The Solemnity of Mary, the Mother of God.

The Solemnity of Mary, the Mother of God.

Blue.

Blessed Mother blue.

Blessed Virgin Mary blue.

There is no sexier color in the Crayola Crayon box than Blessed Mother blue. That is, of course, if you are a little Catholic girl. And it’s Advent. Please, Baby Jesus, bless me with Blessed Mother Blue!

Now Mary (quite impossibly!) is very, very much what every little Catholic girl wants to be when she grows up. Well maybe not when she grows up, but what every little Catholic girl wants to be in the Christmas pageant. Damn, Mary is what every Protestant little girl wants to be in the Christmas pageant!

Drape me, Baby Jesus, in Blessed Mother blue.

Alas, it did not come to pass until Advent 1983. Pregnant with my second child and obviously not a virgin, at long last I had snagged the part of the BVM. Not quite as embarrassing as liturgical dance, I starred in a three part liturgical drama: PREGNANT WITH GOD.

Three parts, three trimesters.

Advent One. Surprised.
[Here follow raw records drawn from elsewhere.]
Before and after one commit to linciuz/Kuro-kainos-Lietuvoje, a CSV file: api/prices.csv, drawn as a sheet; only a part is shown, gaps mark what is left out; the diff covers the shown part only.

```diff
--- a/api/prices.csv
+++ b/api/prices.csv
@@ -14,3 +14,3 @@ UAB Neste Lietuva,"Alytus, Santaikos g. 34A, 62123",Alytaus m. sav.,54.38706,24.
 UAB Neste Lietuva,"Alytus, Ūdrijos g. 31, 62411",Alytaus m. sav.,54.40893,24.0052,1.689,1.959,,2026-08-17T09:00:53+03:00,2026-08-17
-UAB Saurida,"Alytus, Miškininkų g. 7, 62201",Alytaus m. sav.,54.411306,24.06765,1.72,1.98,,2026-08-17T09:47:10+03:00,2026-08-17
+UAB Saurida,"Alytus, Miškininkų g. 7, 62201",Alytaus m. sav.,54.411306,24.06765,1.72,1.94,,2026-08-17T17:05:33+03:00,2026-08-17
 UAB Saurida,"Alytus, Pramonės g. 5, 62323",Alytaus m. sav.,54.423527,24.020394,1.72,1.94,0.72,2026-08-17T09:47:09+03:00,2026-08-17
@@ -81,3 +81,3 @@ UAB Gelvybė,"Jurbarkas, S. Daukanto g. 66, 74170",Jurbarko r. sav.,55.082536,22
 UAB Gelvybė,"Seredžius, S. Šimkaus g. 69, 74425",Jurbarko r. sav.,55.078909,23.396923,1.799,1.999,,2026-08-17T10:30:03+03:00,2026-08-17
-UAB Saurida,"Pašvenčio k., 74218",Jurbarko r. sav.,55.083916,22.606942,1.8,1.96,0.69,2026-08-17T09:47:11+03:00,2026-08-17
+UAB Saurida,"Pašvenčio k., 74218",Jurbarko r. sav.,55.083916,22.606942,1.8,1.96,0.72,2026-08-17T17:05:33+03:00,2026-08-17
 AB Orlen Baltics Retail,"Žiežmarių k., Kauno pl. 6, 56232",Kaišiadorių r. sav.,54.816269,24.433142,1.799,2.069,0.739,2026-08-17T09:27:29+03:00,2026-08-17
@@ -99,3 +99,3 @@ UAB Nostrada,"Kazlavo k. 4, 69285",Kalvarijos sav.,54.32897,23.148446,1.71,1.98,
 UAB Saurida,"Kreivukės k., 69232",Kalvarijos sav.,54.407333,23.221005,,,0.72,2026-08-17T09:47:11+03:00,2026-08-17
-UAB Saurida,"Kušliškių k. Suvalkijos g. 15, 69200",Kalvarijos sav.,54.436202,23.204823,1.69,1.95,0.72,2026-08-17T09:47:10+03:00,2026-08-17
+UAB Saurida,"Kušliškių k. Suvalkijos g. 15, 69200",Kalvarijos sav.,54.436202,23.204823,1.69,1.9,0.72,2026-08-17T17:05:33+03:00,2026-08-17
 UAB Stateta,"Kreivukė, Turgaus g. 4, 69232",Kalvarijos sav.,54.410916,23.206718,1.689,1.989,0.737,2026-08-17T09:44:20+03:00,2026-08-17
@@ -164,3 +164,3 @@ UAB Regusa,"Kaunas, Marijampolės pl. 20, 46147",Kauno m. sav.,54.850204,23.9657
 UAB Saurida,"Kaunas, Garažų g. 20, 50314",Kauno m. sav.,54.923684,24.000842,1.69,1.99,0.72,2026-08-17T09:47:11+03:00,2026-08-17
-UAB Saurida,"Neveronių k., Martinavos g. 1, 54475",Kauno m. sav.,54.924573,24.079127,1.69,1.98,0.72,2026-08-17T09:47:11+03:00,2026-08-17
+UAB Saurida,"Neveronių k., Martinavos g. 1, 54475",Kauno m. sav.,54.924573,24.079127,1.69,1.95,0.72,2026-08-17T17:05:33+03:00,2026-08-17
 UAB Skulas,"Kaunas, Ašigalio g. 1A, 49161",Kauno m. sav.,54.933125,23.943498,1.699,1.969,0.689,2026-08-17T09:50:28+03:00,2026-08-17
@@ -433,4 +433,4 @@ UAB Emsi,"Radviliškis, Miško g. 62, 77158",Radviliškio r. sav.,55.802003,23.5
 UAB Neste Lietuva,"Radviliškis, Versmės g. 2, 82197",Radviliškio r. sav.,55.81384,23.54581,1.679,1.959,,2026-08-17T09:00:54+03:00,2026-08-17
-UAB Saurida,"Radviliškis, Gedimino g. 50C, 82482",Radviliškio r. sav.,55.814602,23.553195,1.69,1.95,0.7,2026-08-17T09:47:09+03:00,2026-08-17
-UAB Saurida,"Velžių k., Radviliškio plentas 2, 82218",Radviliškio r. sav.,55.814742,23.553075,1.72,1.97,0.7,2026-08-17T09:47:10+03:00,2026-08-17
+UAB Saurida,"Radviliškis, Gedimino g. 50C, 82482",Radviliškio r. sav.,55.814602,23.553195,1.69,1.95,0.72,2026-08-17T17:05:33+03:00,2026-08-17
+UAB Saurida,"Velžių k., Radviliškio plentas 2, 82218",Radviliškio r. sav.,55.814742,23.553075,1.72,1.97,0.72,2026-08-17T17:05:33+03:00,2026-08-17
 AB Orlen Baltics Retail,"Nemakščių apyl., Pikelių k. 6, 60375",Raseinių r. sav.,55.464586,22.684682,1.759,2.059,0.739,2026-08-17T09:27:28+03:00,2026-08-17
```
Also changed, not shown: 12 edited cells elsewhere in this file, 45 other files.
Uncertain. Shaky. Nauseous. Scared.

Advent Two. Blooming. Stretching. Aching. Hoping.

Advent Three. Heavy. Swollen. Sleepless. Bursting with life.

“My soul proclaimed the greatness of The Lord!”

I burst into the Magnificat.

It was the 80’s. And I wore Blessed Mother blue.

Now, blue is also the color of a mood. Possibly a million times in a millennia or two, possibly a million artists have depicted the Madonna and Child. Beatific Mary with the fat, little, haloed, baby Jesus in her lap. And in every painting, in every icon, in every stained glass window, as beautiful as she may be, she is the Mater Dolorosa, our Lady of Perpetual Sorrows.

“Lully, lullay, thou little tiny child…”

Advent is the Blue season, a season of darkness and light.

At first light today it was dark, 6:30 am dark. The sun went down today at 4:54 pm. I got up in the dark. I drove home in the dark.   And in between, the sky was gray all day outside my window. And the days are getting shorter. Yes, shorter. Is it any wonder, as the holiday looms why you may be feeling so BLUE, so deep, dark, inky, indigo BLUE.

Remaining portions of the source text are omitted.